My father, a small town doctor, used to say, “The best cure for insomnia is a good day’s work!” Never one for going to the gym, my dad was nevertheless one of the healthiest and most active people I’ve ever known. He gardened, built furniture, fished, canoed, shoveled snow, raked leaves…you name it…he did it. And he never had a headache or a sleepless night in his life.
Dad believed that activity should have a purpose. Never religious, he nevertheless embraced the protestant work ethic firmly. Do something useful every day, all day and you’ll be too tired to worry about silly things.
I’m a bit like my father. If I’m going for a good long walk – which I do just about every day – I like to have a specific destination in mind. Instead of roaming aimlessly for blocks, my husband and I will grab a backpack and walk to the grocery store to get a few things. Round trip it’s an hour’s walk that we could drive in ten minutes, but it satisfies our need to do something useful while we’re doing something active.
This summer, we did repairs at both our home and cottage. Scraping, prepping wood and later stucco and then painting the whole shebang proved to be a great workout for our bodies and our souls. There’s something very gratifying about working your buns off to prep a wall, then rolling a whole lot of flaw-hiding paint over it.
Sure…we could have hired someone to do it for us and yes, they’d have done a job that would have been as good or perhaps even better than we did…but where would the fun have been in that? As it was, we worked away at the projects together, complimenting (and sometimes criticizing, it must be noted) one another’s work, compared aching muscles at the end of the days and then sharing the same smug (yes….there’s an element of smugness in there!) sense of achievement at the end of it all.

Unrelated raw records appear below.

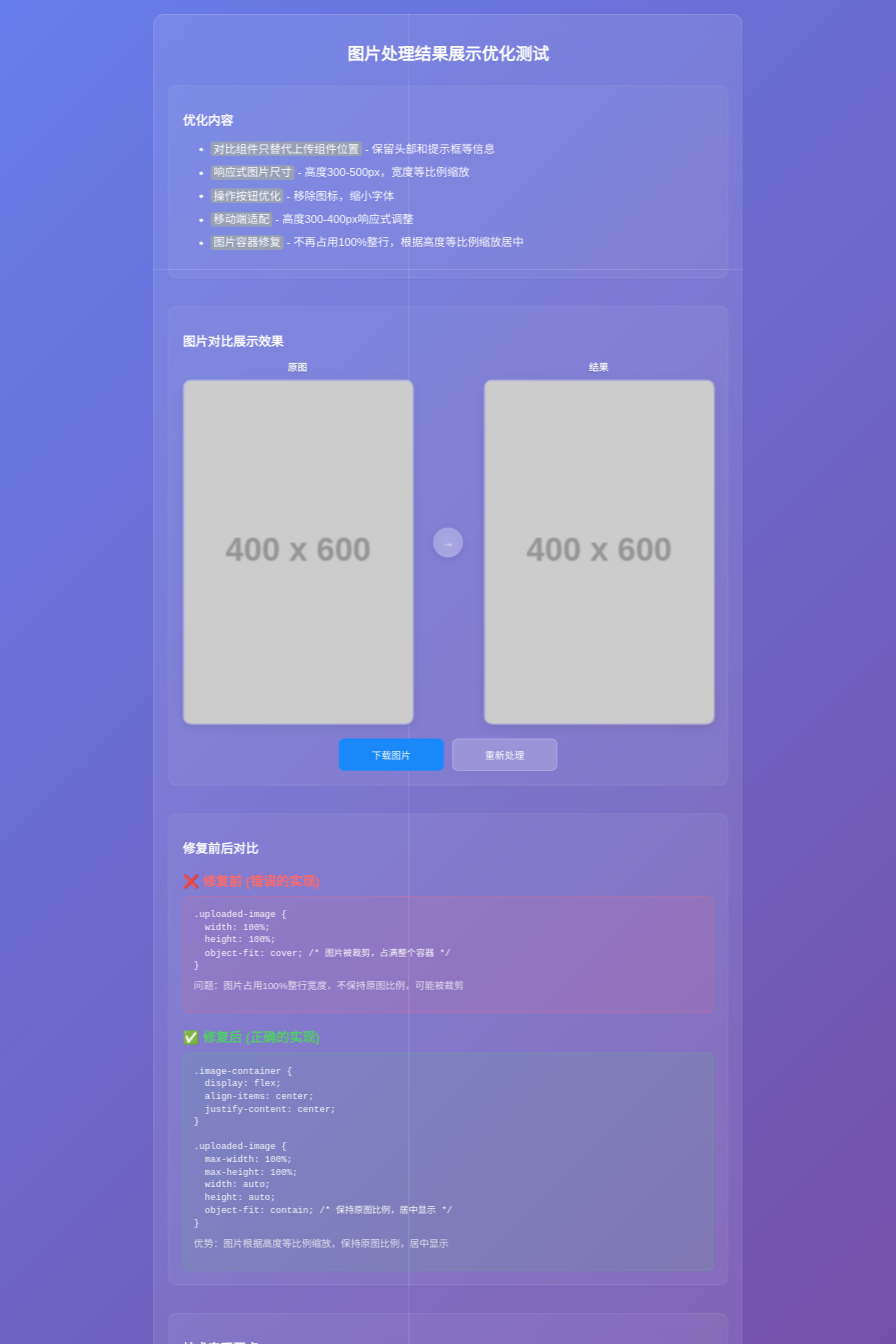
Repository: fooldychi/undress
Page: test-image-optimization.html
The author's editor kept a copy of each file at every save. The page is drawn from the files as they stood at one save, then again after the next save.
The browser window is 1280 px wide. The pictures show the part of the page from y = 0 to 1920 px (the page is 2299 px tall before and 3543 px after), at 70% of full size.

Above is the page before, as saved 2025-07-13 15:52:59.

### test-image-optimization.html
<!DOCTYPE html>
<html lang="zh-CN">
<head>
    <meta charset="UTF-8">
    <meta name="viewport" content="width=device-width, initial-scale=1.0">
    <title>图片处理结果展示优化测试</title>
    <style>
        body {
            font-family: Arial, sans-serif;
            margin: 0;
            padding: 20px;
            background: linear-gradient(135deg, #667eea 0%, #764ba2 100%);
            min-height: 100vh;
        }

        .container {
            max-width: 800px;
            margin: 0 auto;
            background: rgba(255, 255, 255, 0.1);
            backdrop-filter: blur(10px);
            border-radius: 16px;
            padding: 20px;
            border: 1px solid rgba(255, 255, 255, 0.2);
        }

        .title {
            text-align: center;
            color: white;
            font-size: 24px;
            font-weight: bold;
            margin-bottom: 30px;
        }

        .test-section {
            margin-bottom: 40px;
            background: rgba(255, 255, 255, 0.05);
            border-radius: 12px;
            padding: 20px;
            border: 1px solid rgba(255, 255, 255, 0.1);
        }

        .section-title {
            color: white;
            font-size: 18px;
            font-weight: bold;
            margin-bottom: 15px;
        }

        .comparison-container {
            display: flex;
            align-items: center;
            gap: 4%;
            width: 100%;
            margin-bottom: 20px;
        }

        .image-section {
            flex: 1;
            display: flex;
            flex-direction: column;
            gap: 8px;
        }

        .image-header {
            display: flex;
            align-items: center;
            gap: 6px;
            justify-content: center;
        }

        .image-title {
            font-size: 14px;
            font-weight: 600;
            color: rgba(255, 255, 255, 0.9);
            text-shadow: 0 1px 2px rgba(0, 0, 0, 0.2);
        }

        .image-wrapper {
            position: relative;
            width: 100%;
            min-height: 300px;
            max-height: 500px;
            border-radius: 12px;
            overflow: hidden;
            background: rgba(255, 255, 255, 0.1);
            backdrop-filter: blur(10px);
            border: 1px solid rgba(255, 255, 255, 0.2);
            box-shadow: 0 4px 16px rgba(0, 0, 0, 0.1);
            display: flex;
            align-items: center;
            justify-content: center;
        }

        .comparison-image {
            max-width: 100%;
            min-height: 300px;
            max-height: 500px;
            width: auto;
            object-fit: contain;
            cursor: pointer;
            transition: all 0.3s cubic-bezier(0.4, 0, 0.2, 1);
        }

        .comparison-image:hover {
            transform: scale(1.05);
        }

        .divider {
            display: flex;
            align-items: center;
            justify-content: center;
            width: 40px;
            height: 40px;
            background: rgba(255, 255, 255, 0.2);
            backdrop-filter: blur(10px);
            border-radius: 50%;
            flex-shrink: 0;
            border: 1px solid rgba(255, 255, 255, 0.3);
            box-shadow: 0 4px 12px rgba(0, 0, 0, 0.1);
            color: rgba(255, 255, 255, 0.9);
        }

        .action-buttons {
            display: flex;
            gap: 12px;
            justify-content: center;
            margin-top: 20px;
            padding: 0 16px;
        }

        .action-btn {
            flex: 1;
            max-width: 150px;
            padding: 12px 24px;
            border: none;
            border-radius: 8px;
            font-size: 14px;
            font-weight: 500;
            cursor: pointer;
            transition: all 0.3s ease;
        }

        .action-btn.primary {
            background: #1989fa;
            color: white;
        }

        .action-btn.primary:hover {
            background: #0570d9;
        }

        .action-btn.default {
            background: rgba(255, 255, 255, 0.2);
            color: white;
            border: 1px solid rgba(255, 255, 255, 0.3);
        }

        .action-btn.default:hover {
            background: rgba(255, 255, 255, 0.3);
        }

        .placeholder {
            color: rgba(255, 255, 255, 0.6);
            text-align: center;
            padding: 40px 20px;
        }

        .optimization-list {
            color: white;
            line-height: 1.6;
        }

        .optimization-list li {
            margin-bottom: 8px;
        }

        .highlight {
            background: rgba(255, 255, 0, 0.2);
            padding: 2px 4px;
            border-radius: 4px;
        }

        @media (max-width: 768px) {
            .comparison-container {
                gap: 8px;
                padding: 12px 0;
            }

            .image-title {
                font-size: 13px;
            }

            .divider {
                width: 36px;
                height: 36px;
            }

            .action-buttons {
                gap: 8px;
                margin-top: 16px;
                padding: 0 12px;
            }

            .action-btn {
                font-size: 13px;
                padding: 10px 20px;
            }

            .image-wrapper {
                min-height: 300px;
                max-height: 400px;
            }

            .comparison-image {
                min-height: 300px;
                max-height: 400px;
            }
        }
    </style>
</head>
<body>
    <div class="container">
        <h1 class="title">图片处理结果展示优化测试</h1>

        <div class="test-section">
            <h2 class="section-title">优化内容</h2>
            <ul class="optimization-list">
                <li><span class="highlight">对比组件只替代上传组件位置</span> - 保留头部和提示框等信息</li>
                <li><span class="highlight">响应式图片尺寸</span> - 高度300-500px，宽度等比例缩放</li>
                <li><span class="highlight">操作按钮优化</span> - 移除图标，缩小字体</li>
                <li><span class="highlight">移动端适配</span> - 高度300-400px响应式调整</li>
                <li><span class="highlight">图片容器修复</span> - 不再占用100%整行，根据高度等比例缩放居中</li>
            </ul>
        </div>

        <div class="test-section">
            <h2 class="section-title">图片对比展示效果</h2>

            <!-- 模拟对比组件 -->
            <div class="comparison-container">
                <!-- 原图 -->
                <div class="image-section">
                    <div class="image-header">
                        <span class="image-title">原图</span>
                    </div>
                    <div class="image-wrapper">
                        <img
                            src="https://via.placeholder.com/400x600/4a90e2/ffffff?text=Original+Image"
                            alt="原图"
                            class="comparison-image"
                        />
                    </div>
                </div>

                <!-- 分隔线 -->
                <div class="divider">
                    →
                </div>

                <!-- 结果图 -->
                <div class="image-section">
                    <div class="image-header">
                        <span class="image-title">结果</span>
                    </div>
                    <div class="image-wrapper">
                        <img
                            src="https://via.placeholder.com/400x600/50c878/ffffff?text=Result+Image"
                            alt="处理结果"
                            class="comparison-image"
                        />
                    </div>
                </div>
            </div>

            <!-- 操作按钮 -->
            <div class="action-buttons">
                <button class="action-btn primary" onclick="alert('下载功能')">
                    下载图片
                </button>

                <button class="action-btn default" onclick="alert('重新处理功能')">
                    重新处理
                </button>
            </div>
        </div>

        <div class="test-section">
            <h2 class="section-title">修复前后对比</h2>

            <div style="margin-bottom: 20px;">
                <h3 style="color: #ff6b6b; margin-bottom: 10px;">❌ 修复前 (错误的实现)</h3>
                <div style="background: rgba(255, 107, 107, 0.1); padding: 15px; border-radius: 8px; border: 1px solid rgba(255, 107, 107, 0.3);">
                    <code style="color: white;">
                        .uploaded-image {<br>
                        &nbsp;&nbsp;width: 100%;<br>
                        &nbsp;&nbsp;height: 100%;<br>
                        &nbsp;&nbsp;object-fit: cover; /* 图片被裁剪，占满整个容器 */<br>
                        }
                    </code>
                    <p style="color: rgba(255, 255, 255, 0.8); margin-top: 10px; font-size: 14px;">
                        问题：图片占用100%整行宽度，不保持原图比例，可能被裁剪
                    </p>
                </div>
            </div>

            <div>
                <h3 style="color: #51cf66; margin-bottom: 10px;">✅ 修复后 (正确的实现)</h3>
                <div style="background: rgba(81, 207, 102, 0.1); padding: 15px; border-radius: 8px; border: 1px solid rgba(81, 207, 102, 0.3);">
                    <code style="color: white;">
                        .image-container {<br>
                        &nbsp;&nbsp;display: flex;<br>
                        &nbsp;&nbsp;align-items: center;<br>
                        &nbsp;&nbsp;justify-content: center;<br>
                        }<br><br>
                        .uploaded-image {<br>
                        &nbsp;&nbsp;max-width: 100%;<br>
                        &nbsp;&nbsp;max-height: 100%;<br>
                        &nbsp;&nbsp;width: auto;<br>
                        &nbsp;&nbsp;height: auto;<br>
                        &nbsp;&nbsp;object-fit: contain; /* 保持原图比例，居中显示 */<br>
                        }
                    </code>
                    <p style="color: rgba(255, 255, 255, 0.8); margin-top: 10px; font-size: 14px;">
                        优势：图片根据高度等比例缩放，保持原图比例，居中显示
                    </p>
                </div>
            </div>
        </div>

        <div class="test-section">
            <h2 class="section-title">技术实现要点</h2>
            <ul class="optimization-list">
                <li>使用 <code>min-height: 300px; max-height: 500px</code> 实现响应式高度</li>
                <li>图片容器使用 <code>display: flex; align-items: center; justify-content: center</code> 居中</li>
                <li>图片使用 <code>max-width: 100%; max-height: 100%; width: auto; height: auto</code> 等比例缩放</li>
                <li>图片使用 <code>object-fit: contain</code> 保持原图比例</li>
                <li>移动端高度调整为 <code>300-400px</code></li>
                <li>按钮移除图标，字体大小调整为 <code>14px</code> (移动端 <code>13px</code>)</li>
                <li>对比组件只替代上传区域，不影响页面其他部分</li>
            </ul>
        </div>
    </div>

    <script>
        // 简单的交互测试
        document.querySelectorAll('.comparison-image').forEach(img => {
            img.addEventListener('click', function() {
                alert('点击预览: ' + this.alt);
            });
        });

        // 响应式测试
        function checkResponsive() {
            const isMobile = window.innerWidth <= 768;
            console.log('当前设备类型:', isMobile ? '移动端' : '桌面端');
            console.log('窗口宽度:', window.innerWidth);
        }

        window.addEventListener('resize', checkResponsive);
        checkResponsive();
    </script>
</body>
</html>

After the next save:
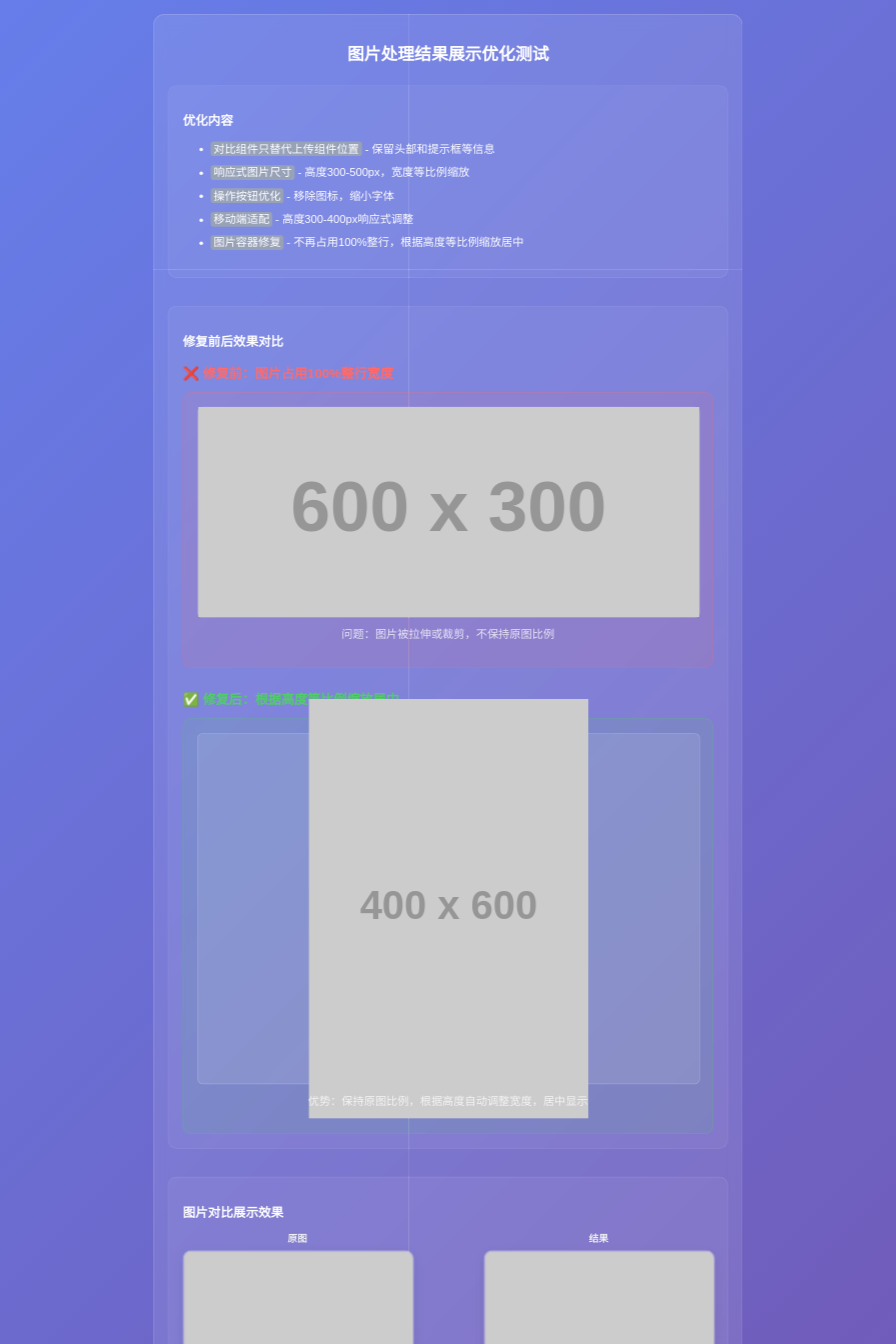
Saved 3 min 58 s later.
--- a/test-image-optimization.html
+++ b/test-image-optimization.html
@@ -231,6 +231,42 @@
                 <li><span class="highlight">移动端适配</span> - 高度300-400px响应式调整</li>
                 <li><span class="highlight">图片容器修复</span> - 不再占用100%整行，根据高度等比例缩放居中</li>
             </ul>
+        </div>
+
+        <div class="test-section">
+            <h2 class="section-title">修复前后效果对比</h2>
+
+            <div style="margin-bottom: 30px;">
+                <h3 style="color: #ff6b6b; margin-bottom: 15px;">❌ 修复前：图片占用100%整行宽度</h3>
+                <div style="background: rgba(255, 107, 107, 0.1); padding: 20px; border-radius: 12px; border: 1px solid rgba(255, 107, 107, 0.3);">
+                    <div style="width: 100%; height: 300px; background: rgba(255, 255, 255, 0.1); border-radius: 8px; display: flex; align-items: center; justify-content: center; border: 1px solid rgba(255, 255, 255, 0.2);">
+                        <img
+                            src="https://via.placeholder.com/600x300/ff6b6b/ffffff?text=Wrong:+100%25+Width"
+                            alt="错误示例"
+                            style="width: 100%; height: 100%; object-fit: cover;"
+                        />
+                    </div>
+                    <p style="color: rgba(255, 255, 255, 0.8); margin-top: 10px; text-align: center;">
+                        问题：图片被拉伸或裁剪，不保持原图比例
+                    </p>
+                </div>
+            </div>
+
+            <div>
+                <h3 style="color: #51cf66; margin-bottom: 15px;">✅ 修复后：根据高度等比例缩放居中</h3>
+                <div style="background: rgba(81, 207, 102, 0.1); padding: 20px; border-radius: 12px; border: 1px solid rgba(81, 207, 102, 0.3);">
+                    <div style="width: 100%; min-height: 300px; max-height: 500px; background: rgba(255, 255, 255, 0.1); border-radius: 8px; display: flex; align-items: center; justify-content: center; border: 1px solid rgba(255, 255, 255, 0.2);">
+                        <img
+                            src="https://via.placeholder.com/400x600/51cf66/ffffff?text=Correct:+Auto+Width"
+                            alt="正确示例"
+                            style="max-width: 100%; max-height: 100%; width: auto; height: auto; object-fit: contain;"
+                        />
+                    </div>
+                    <p style="color: rgba(255, 255, 255, 0.8); margin-top: 10px; text-align: center;">
+                        优势：保持原图比例，根据高度自动调整宽度，居中显示
+                    </p>
+                </div>
+            </div>
         </div>
 
         <div class="test-section">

That sense of working hard as a team to achieve something practical was reassuring. It’s good to know that we can still work like Trojans all day – like we did when we set up our first home together and did everything ourselves, from painting to moving the furniture. And like any other team building exercise, it’s good to remember that your partner is a great resource when you need someone to steady the ladder or pass you a smaller roller, please.